= Front-end code change data =

------------------------

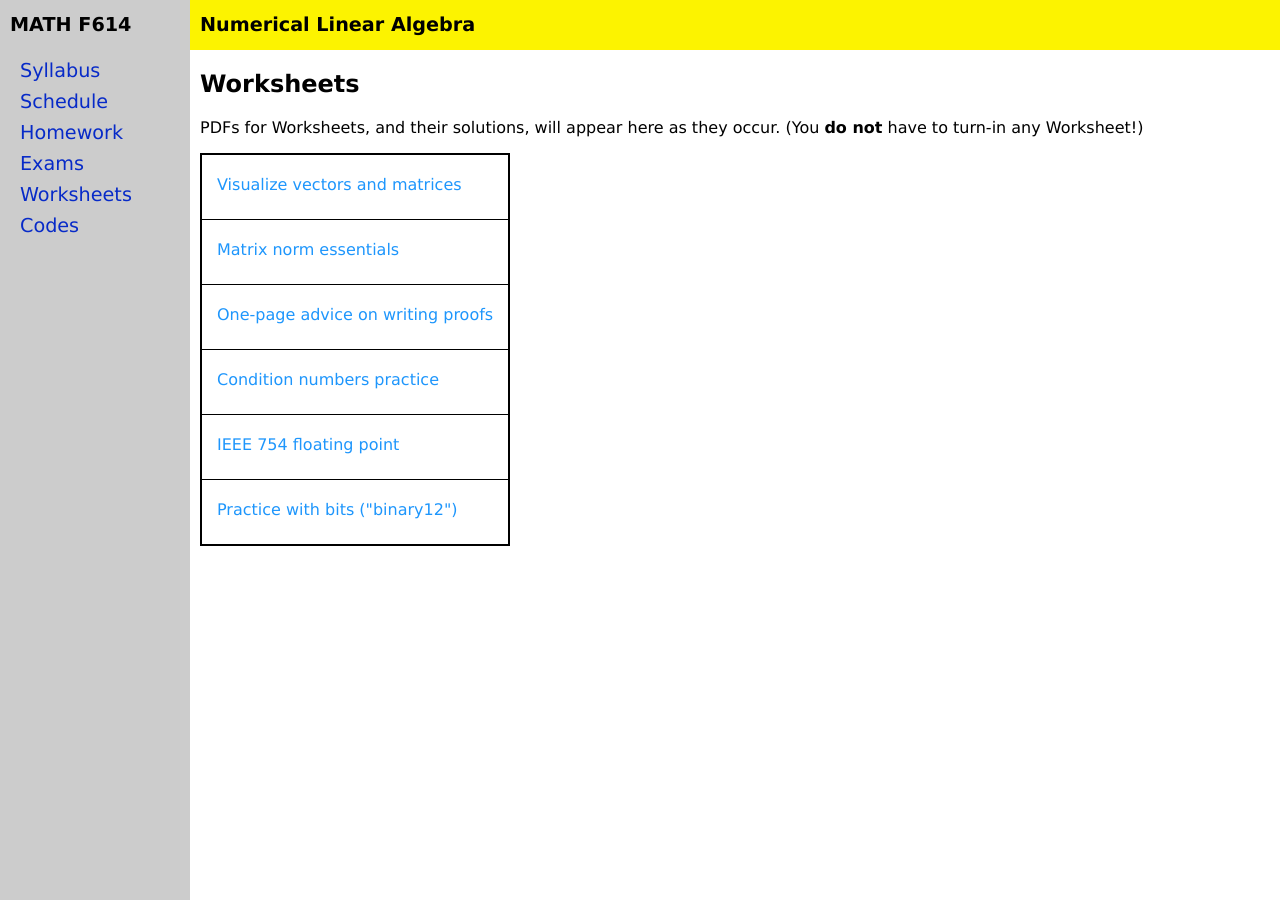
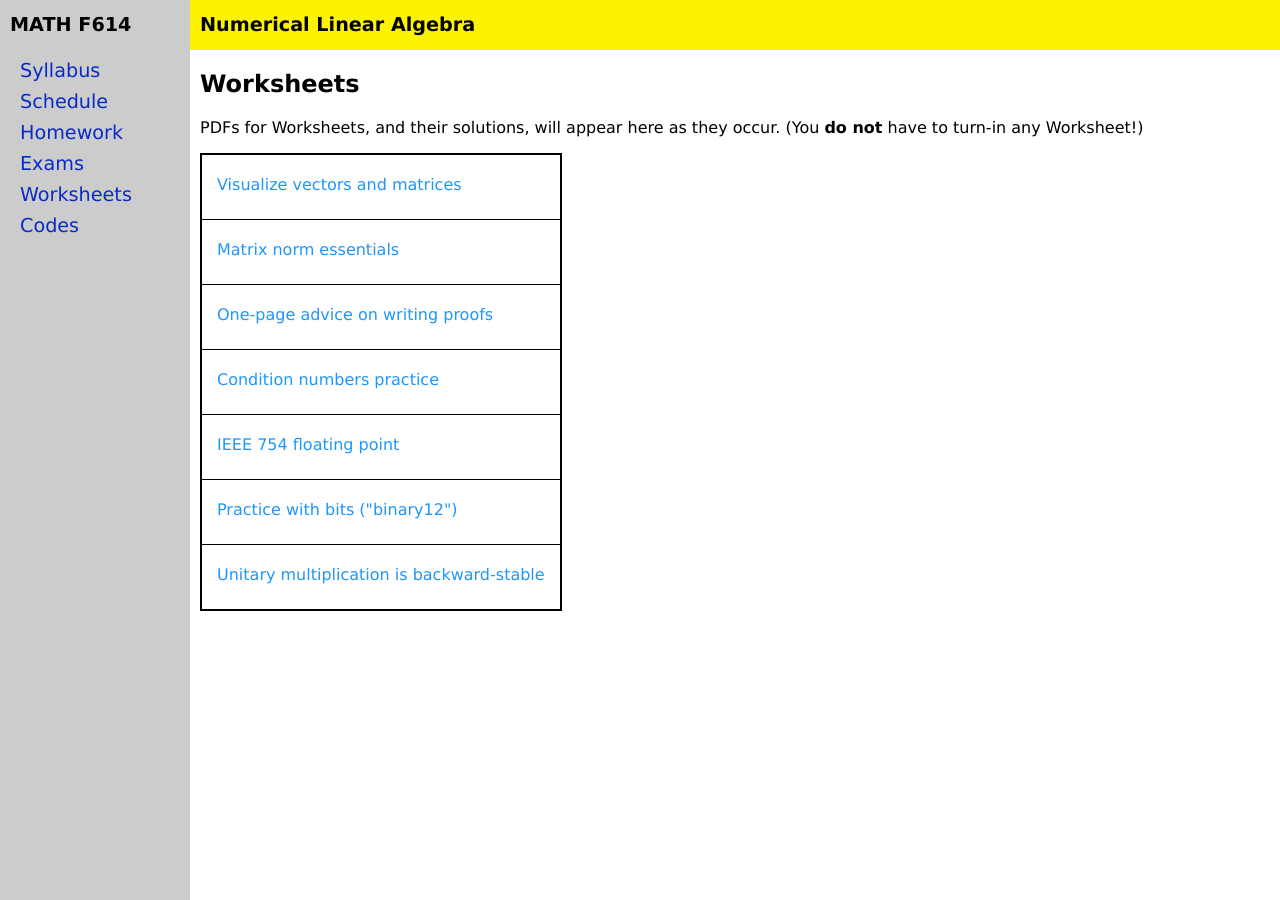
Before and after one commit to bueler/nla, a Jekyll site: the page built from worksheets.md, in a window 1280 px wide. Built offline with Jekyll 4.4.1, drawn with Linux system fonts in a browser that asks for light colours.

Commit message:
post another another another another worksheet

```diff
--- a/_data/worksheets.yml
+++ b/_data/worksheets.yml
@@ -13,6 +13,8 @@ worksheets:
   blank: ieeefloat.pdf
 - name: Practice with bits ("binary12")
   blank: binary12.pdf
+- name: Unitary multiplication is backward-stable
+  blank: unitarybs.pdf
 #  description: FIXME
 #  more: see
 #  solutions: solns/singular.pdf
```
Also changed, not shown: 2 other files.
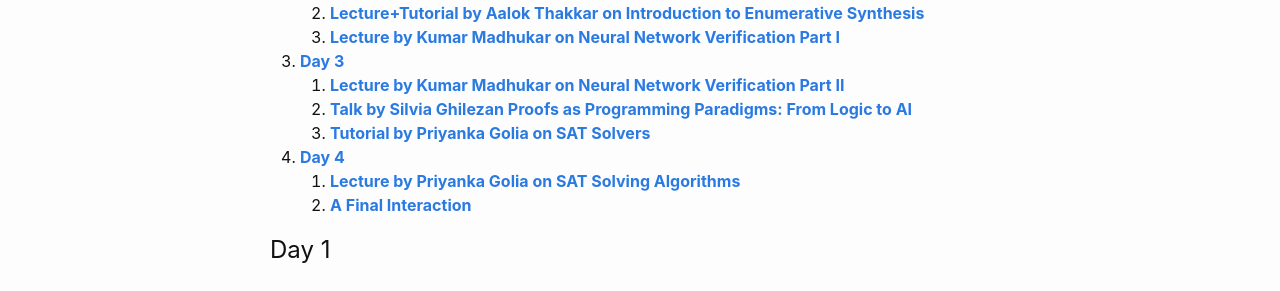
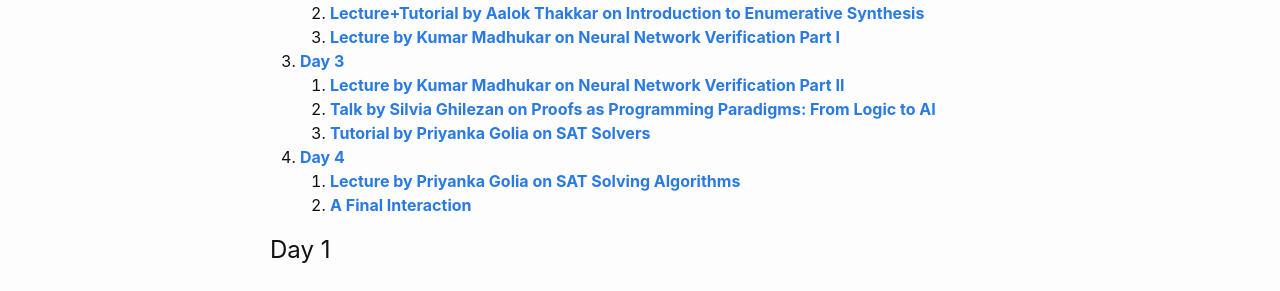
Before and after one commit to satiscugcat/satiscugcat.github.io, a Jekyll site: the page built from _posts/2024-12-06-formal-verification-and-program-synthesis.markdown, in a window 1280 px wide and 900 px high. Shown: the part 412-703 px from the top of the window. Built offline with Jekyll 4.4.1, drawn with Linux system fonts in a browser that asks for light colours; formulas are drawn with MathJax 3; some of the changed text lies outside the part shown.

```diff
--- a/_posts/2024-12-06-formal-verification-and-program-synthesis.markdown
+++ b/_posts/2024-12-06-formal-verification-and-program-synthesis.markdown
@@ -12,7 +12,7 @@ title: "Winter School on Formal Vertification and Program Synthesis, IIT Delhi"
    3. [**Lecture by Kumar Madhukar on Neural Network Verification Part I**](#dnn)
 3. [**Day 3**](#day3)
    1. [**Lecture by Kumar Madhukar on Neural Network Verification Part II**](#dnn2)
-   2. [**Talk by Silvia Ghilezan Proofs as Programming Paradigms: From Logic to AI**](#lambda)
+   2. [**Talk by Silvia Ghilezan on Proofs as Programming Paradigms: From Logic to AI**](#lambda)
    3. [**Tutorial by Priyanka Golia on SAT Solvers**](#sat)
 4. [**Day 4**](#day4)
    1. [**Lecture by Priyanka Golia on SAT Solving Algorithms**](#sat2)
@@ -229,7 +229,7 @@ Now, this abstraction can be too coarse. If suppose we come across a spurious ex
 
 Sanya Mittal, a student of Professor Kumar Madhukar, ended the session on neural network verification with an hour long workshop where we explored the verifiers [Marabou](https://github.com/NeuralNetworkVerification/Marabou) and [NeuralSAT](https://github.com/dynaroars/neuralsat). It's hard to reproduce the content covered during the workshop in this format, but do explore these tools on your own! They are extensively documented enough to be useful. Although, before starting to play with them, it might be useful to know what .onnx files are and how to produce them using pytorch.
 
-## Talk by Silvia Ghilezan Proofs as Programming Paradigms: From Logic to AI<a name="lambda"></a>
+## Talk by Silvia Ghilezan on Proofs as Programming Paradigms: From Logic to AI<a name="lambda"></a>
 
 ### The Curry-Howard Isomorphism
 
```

------------------------

= WORK TASK =
Copy the lines that hold the word "shown". Take them from the records above.

= THE COMPLETED TASK =
Also changed, not shown: 2 other files.
Before and after one commit to satiscugcat/satiscugcat.github.io, a Jekyll site: the page built from _posts/2024-12-06-formal-verification-and-program-synthesis.markdown, in a window 1280 px wide and 900 px high. Shown: the part 412-703 px from the top of the window. Built offline with Jekyll 4.4.1, drawn with Linux system fonts in a browser that asks for light colours; formulas are drawn with MathJax 3; some of the changed text lies outside the part shown.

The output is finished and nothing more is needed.